I love science. I really do, but sometimes, I wish all those researchers would just shut up. We humans are entitled to a little mystery. Like the making of sausage, we don’t need to know about everything that goes on inside us. When I savor a hot fudge sundae, for example, do I care if the experience is hedonic or eduaimonic?

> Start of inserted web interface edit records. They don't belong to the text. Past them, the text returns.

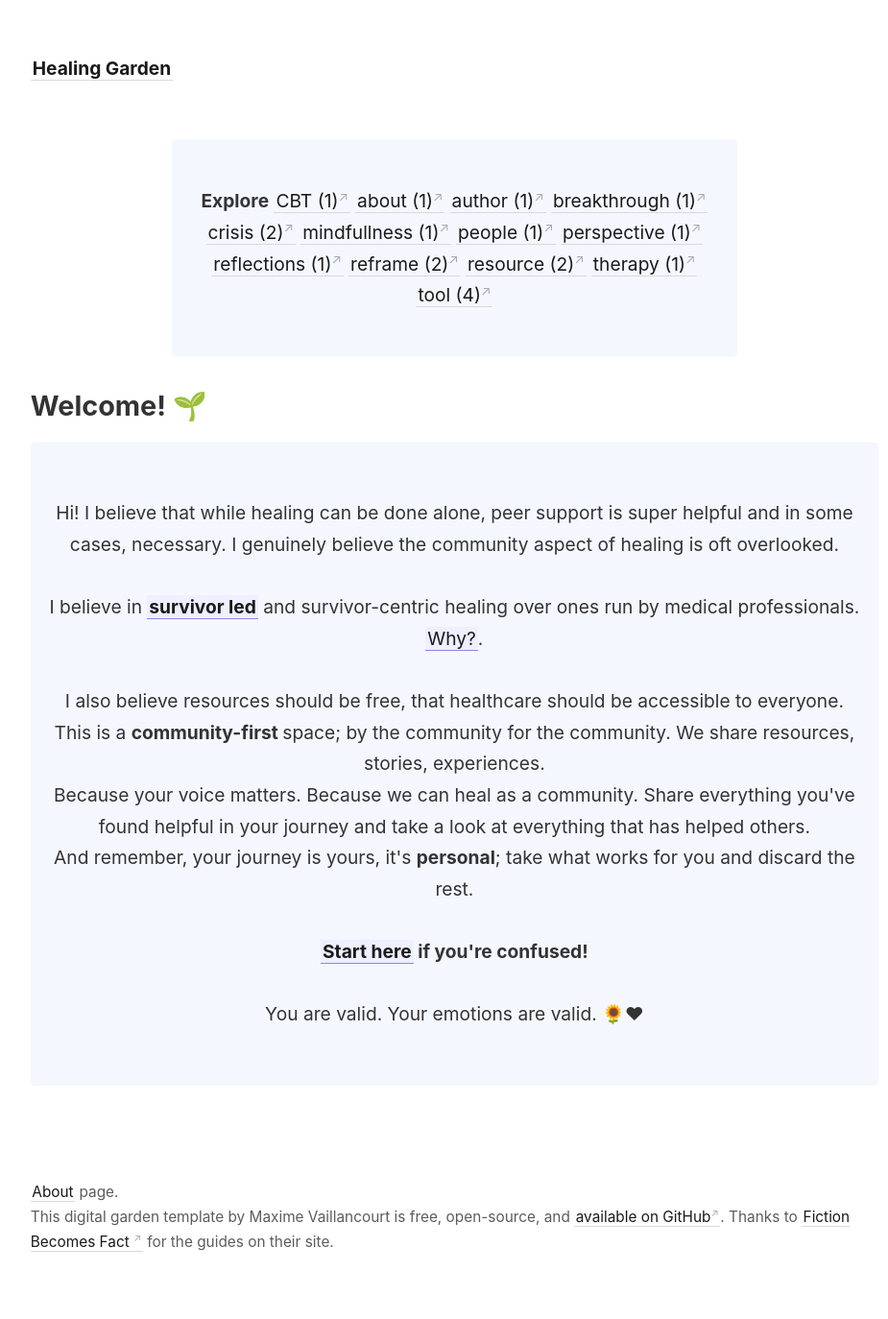
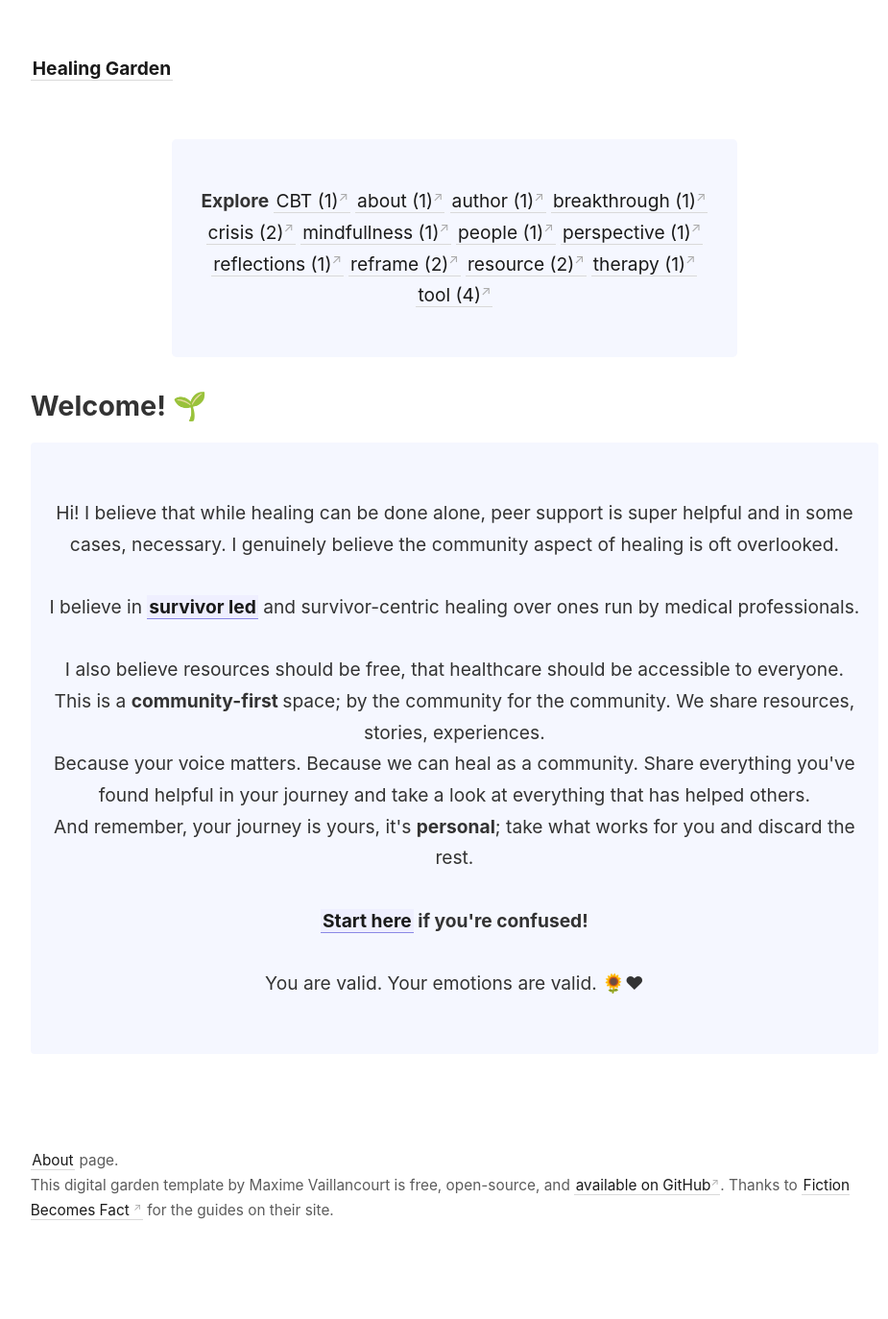
Before and after one commit to corvusdeinanis/couscous, a Jekyll site: the page built from index.html, in a window 1280 px wide. Shown: the whole page at 96% size, without its empty margins (45-970 px from the left). Built offline with Jekyll 4.4.1, drawn with Linux system fonts in a browser that asks for light colours; the list of posts is cut into pages by our own code; after the commit the page ends 1341 px from its top, so only the background shows below that.

Commit message:
Update index.html

```diff
--- a/index.html
+++ b/index.html
@@ -59,7 +59,7 @@ pagination:
 
 <p style="padding: 3em 1em; background: #f5f7ff; border-radius: 4px;text-align:center">
 Hi! I believe that while healing can be done alone, peer support is super helpful and in some cases, necessary. I genuinely believe the community aspect of healing is oft overlooked.  <br> <br>
-  I believe in <span style="font-weight: bold">[[survivor led]]</span> and survivor-centric healing over ones run by medical professionals. [[survivor led|Why?]].</span> <br> <br>
+  I believe in <span style="font-weight: bold">[[survivor led]]</span> and survivor-centric healing over ones run by medical professionals. <br> <br>
  I also believe resources should be free, that healthcare should be accessible to everyone. <br>
 This is a <span style="font-weight: bold"> community-first </span> space; by the community for the community. We share resources, stories, experiences. <br>
 Because your voice matters. Because we can heal as a community. Share everything you've found helpful in your journey and take a look at everything that has helped others.
```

Unfortunately, science ignores what I think. They’ve already decided that eating a hot fudge sundae is an hedonic pleasure, as is taking a bubble baths or lazing in a hammock on a sunny day. The experience makes me feel good but does little to improve my health. In matters of a longer life, eduaimonic pleasure is the one that counts. That’s the kind we humans experience when we hold a baby or do a kindness for someone else. Call it the “aw-w-w” feeling that makes us feel warm inside. Science says that feeling is the release of oxytocin, a potent hormone that fights stress by giving our hearts and immune systems a boost. (“How Your Mind Can Heal Your Body,” Good Housekeeping, December, 2013, pg. 78) When we are altruistic — say running an errand for a friend or volunteering at a homeless shelter — oxytocin is our reward.
Centuries ago, the Greek philosopher, Aristotle, observed that “Man is by nature a social animal.” After all those years, science has proved him right. Nature has imbued us with a health dividend, bankable whenever we put someone else’s welfare ahead of our own.
Maybe knowing the difference between hedonic and eduaimonic pleasure has its uses, after all. A New Year’s resolution to work harder to help others wouldn’t go amiss. In a funny way, we’d be putting ourselves and our health first.
(Courtesy of tw.tzuchi.org)